By Tim Challies
I have always been glad that there was one person who brought out her alabaster jar and anointed the Lord before his burial. Most people would have waited. They would have kept the jar sealed until after his death. Only then, when his body was torn and cold, would they have broken it open to anoint him. But this one woman did not wait. She opened the jar while he could still enjoy its scent, and while his worn and weary feet could still be refreshed.
You don’t have to read between the lines to find the lesson. After a man dies, there is no lack of alabaster jars to be brought out and unsealed. It is then that the kindest words are spoken. It is then that his loved ones forget all his mistakes, follies, and sins to tell of his virtues. His friends recount all the wonderful things he did, the generosity he showed, and the kindness he extended. Everyone that knew him visits his family to say some kind word, to recount a favor they received or a noble deed they witnessed. Close friends order flowers to be sent with their card and laid on his coffin.
There is nothing wrong in all this. Flowers on a coffin are appropriate tokens of love and respect. The kind words are fitting, too. There is no better tribute to a life than the sincere accolades of grieving friends and family members.

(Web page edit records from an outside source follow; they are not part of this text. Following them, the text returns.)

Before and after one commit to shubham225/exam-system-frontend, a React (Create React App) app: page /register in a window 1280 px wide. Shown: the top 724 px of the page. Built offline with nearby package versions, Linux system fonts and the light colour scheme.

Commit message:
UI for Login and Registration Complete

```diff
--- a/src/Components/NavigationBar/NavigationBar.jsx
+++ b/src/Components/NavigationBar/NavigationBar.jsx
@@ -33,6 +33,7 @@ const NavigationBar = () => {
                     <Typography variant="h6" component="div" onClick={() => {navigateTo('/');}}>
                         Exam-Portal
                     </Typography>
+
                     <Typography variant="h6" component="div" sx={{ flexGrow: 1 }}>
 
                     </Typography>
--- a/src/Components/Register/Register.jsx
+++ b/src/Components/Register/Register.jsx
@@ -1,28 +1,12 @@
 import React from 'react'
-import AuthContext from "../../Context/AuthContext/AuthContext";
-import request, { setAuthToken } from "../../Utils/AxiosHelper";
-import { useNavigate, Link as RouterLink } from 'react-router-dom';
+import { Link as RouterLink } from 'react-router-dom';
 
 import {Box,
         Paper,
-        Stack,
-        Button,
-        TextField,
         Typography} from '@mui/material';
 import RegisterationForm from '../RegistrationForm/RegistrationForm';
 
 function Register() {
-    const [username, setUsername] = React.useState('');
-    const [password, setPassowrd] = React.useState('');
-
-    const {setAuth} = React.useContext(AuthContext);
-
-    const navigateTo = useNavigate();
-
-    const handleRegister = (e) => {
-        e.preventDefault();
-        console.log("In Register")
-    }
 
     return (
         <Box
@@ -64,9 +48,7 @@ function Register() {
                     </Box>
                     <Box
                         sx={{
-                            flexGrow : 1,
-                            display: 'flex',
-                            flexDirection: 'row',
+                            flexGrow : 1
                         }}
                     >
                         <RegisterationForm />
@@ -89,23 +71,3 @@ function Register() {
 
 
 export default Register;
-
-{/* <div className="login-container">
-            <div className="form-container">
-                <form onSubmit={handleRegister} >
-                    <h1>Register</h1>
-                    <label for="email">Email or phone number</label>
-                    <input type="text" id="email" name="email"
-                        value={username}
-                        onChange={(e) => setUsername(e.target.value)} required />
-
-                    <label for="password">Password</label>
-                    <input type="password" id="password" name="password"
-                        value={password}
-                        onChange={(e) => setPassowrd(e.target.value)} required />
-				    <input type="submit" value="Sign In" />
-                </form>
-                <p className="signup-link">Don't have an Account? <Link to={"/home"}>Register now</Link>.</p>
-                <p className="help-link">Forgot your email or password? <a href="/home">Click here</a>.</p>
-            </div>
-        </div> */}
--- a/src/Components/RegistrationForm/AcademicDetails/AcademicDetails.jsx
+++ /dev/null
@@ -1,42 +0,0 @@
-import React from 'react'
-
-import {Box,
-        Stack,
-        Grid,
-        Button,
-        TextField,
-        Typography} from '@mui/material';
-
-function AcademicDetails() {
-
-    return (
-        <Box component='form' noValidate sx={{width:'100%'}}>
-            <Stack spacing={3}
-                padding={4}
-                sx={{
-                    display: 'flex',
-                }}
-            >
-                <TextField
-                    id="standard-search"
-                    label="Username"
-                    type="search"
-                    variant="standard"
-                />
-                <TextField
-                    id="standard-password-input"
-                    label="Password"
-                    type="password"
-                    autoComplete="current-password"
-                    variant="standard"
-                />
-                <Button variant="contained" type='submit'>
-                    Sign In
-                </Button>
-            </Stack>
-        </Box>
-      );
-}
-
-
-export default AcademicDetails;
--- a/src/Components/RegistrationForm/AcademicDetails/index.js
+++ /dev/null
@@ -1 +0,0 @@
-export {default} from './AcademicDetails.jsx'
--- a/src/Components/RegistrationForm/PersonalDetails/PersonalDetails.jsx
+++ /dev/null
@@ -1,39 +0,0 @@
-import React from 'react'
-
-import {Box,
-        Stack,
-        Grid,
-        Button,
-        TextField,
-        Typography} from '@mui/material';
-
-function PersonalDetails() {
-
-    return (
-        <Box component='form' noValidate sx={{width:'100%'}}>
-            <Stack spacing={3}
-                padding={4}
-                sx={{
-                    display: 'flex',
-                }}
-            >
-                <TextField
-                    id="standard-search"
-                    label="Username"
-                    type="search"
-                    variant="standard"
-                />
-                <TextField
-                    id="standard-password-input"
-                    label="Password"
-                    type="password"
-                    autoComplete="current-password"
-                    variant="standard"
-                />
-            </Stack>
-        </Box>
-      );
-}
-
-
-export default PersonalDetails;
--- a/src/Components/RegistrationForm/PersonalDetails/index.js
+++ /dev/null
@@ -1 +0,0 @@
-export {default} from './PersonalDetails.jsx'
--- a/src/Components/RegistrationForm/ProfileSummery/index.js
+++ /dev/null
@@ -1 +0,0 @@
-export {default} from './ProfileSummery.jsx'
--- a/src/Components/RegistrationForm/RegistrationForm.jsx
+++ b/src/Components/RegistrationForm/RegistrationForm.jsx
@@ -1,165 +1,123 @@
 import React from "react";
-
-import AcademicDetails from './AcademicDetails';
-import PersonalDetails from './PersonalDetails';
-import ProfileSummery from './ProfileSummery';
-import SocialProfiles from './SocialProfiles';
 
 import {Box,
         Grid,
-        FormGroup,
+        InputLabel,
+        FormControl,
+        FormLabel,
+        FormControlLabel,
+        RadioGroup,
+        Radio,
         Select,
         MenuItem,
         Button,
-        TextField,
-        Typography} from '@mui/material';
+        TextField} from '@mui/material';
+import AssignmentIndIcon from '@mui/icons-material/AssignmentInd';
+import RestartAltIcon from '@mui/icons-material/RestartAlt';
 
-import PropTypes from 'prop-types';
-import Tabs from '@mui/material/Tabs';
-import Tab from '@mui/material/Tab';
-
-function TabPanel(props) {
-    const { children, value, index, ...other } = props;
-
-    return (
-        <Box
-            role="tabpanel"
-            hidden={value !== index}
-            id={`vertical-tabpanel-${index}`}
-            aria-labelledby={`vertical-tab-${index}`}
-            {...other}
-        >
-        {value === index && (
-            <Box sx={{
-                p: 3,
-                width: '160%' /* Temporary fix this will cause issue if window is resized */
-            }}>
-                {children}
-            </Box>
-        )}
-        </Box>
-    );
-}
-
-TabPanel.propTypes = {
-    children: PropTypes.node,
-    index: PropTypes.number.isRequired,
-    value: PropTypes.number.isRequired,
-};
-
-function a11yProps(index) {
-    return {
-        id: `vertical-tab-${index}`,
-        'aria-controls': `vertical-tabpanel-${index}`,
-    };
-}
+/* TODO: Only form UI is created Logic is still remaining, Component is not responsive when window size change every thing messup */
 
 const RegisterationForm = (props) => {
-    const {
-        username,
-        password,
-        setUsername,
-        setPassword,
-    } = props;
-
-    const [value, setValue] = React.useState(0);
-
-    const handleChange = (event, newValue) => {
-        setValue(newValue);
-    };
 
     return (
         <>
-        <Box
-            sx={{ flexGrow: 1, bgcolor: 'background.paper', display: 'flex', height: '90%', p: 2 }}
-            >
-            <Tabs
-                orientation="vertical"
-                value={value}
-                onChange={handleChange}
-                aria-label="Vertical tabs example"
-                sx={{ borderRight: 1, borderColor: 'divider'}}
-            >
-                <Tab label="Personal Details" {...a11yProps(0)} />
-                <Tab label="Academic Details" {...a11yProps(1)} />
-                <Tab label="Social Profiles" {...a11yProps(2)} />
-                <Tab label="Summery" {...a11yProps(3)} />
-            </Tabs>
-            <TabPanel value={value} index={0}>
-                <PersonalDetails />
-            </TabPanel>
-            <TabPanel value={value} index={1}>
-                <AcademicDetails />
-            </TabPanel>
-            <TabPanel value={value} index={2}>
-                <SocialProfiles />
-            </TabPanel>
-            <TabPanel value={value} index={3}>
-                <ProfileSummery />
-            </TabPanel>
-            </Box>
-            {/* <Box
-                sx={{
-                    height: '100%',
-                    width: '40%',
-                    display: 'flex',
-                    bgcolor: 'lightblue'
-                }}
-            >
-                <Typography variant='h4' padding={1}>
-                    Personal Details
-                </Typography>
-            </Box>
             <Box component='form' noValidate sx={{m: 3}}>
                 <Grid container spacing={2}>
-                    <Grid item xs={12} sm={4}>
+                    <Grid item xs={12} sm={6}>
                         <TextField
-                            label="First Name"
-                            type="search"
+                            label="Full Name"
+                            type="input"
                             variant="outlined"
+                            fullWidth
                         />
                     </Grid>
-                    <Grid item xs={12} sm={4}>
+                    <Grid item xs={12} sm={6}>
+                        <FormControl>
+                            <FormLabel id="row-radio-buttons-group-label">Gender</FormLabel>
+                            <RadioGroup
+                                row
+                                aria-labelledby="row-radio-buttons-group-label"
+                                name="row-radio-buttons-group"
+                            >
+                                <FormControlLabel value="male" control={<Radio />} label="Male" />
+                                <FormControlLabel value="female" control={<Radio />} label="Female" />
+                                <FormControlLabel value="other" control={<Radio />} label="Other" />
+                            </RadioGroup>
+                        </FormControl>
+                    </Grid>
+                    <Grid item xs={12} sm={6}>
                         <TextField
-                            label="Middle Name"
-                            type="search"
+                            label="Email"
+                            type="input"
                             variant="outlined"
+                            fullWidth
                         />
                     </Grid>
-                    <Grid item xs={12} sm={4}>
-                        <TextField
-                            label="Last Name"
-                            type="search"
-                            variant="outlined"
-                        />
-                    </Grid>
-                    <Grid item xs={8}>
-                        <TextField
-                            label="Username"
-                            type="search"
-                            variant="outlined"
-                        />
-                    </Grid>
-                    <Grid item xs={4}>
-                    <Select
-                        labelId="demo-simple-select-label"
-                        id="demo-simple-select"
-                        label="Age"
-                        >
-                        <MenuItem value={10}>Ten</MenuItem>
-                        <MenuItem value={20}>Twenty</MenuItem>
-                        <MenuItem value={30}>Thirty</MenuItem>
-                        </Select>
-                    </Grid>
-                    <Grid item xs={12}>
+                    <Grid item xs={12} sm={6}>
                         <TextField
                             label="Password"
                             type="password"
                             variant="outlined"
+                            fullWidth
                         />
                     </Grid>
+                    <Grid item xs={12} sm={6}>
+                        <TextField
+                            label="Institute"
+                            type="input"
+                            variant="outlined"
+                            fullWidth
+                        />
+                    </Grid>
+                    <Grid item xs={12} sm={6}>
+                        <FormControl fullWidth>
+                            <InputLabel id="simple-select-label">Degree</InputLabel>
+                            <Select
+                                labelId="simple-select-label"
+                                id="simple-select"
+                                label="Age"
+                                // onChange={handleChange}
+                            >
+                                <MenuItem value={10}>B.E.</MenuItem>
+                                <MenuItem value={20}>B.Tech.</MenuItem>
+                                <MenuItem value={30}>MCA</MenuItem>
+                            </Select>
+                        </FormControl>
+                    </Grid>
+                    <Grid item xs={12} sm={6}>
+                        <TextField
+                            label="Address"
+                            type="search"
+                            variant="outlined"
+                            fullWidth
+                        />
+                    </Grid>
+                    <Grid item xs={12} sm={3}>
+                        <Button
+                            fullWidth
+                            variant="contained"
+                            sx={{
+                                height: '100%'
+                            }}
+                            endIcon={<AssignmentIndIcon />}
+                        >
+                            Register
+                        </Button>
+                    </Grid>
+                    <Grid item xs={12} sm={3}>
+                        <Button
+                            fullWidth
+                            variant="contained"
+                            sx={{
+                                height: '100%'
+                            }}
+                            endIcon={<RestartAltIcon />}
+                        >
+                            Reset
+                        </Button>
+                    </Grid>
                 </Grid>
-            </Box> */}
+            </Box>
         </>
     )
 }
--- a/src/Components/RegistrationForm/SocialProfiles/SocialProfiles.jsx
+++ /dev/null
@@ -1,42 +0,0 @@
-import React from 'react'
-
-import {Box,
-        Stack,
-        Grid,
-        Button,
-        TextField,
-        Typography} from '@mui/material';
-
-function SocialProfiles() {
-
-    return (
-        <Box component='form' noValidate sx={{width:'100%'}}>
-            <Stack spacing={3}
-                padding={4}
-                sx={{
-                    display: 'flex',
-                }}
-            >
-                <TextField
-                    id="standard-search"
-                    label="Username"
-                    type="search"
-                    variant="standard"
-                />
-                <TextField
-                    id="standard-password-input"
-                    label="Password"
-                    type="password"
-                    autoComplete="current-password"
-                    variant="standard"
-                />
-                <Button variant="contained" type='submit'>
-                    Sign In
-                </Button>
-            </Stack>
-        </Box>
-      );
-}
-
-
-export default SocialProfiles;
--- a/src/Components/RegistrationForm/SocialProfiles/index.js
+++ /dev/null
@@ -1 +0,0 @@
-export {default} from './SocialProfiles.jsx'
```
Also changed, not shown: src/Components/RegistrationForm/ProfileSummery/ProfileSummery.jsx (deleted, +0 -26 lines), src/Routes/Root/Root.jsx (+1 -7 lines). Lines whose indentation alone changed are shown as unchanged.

But in the meantime, there is a host of weary men and women toiling toward the grave who sorely need what we can give them right now. We are gathering incense to pour on their coffins, but why shouldn’t we pour it over them today? Kind words are lying in our hearts unexpressed, and resting on our tongues unspoken. These are the very words we will speak when these weary people are dead. Why shouldn’t we speak them now, when they would do so much good, and when hearing them would bring such encouragement?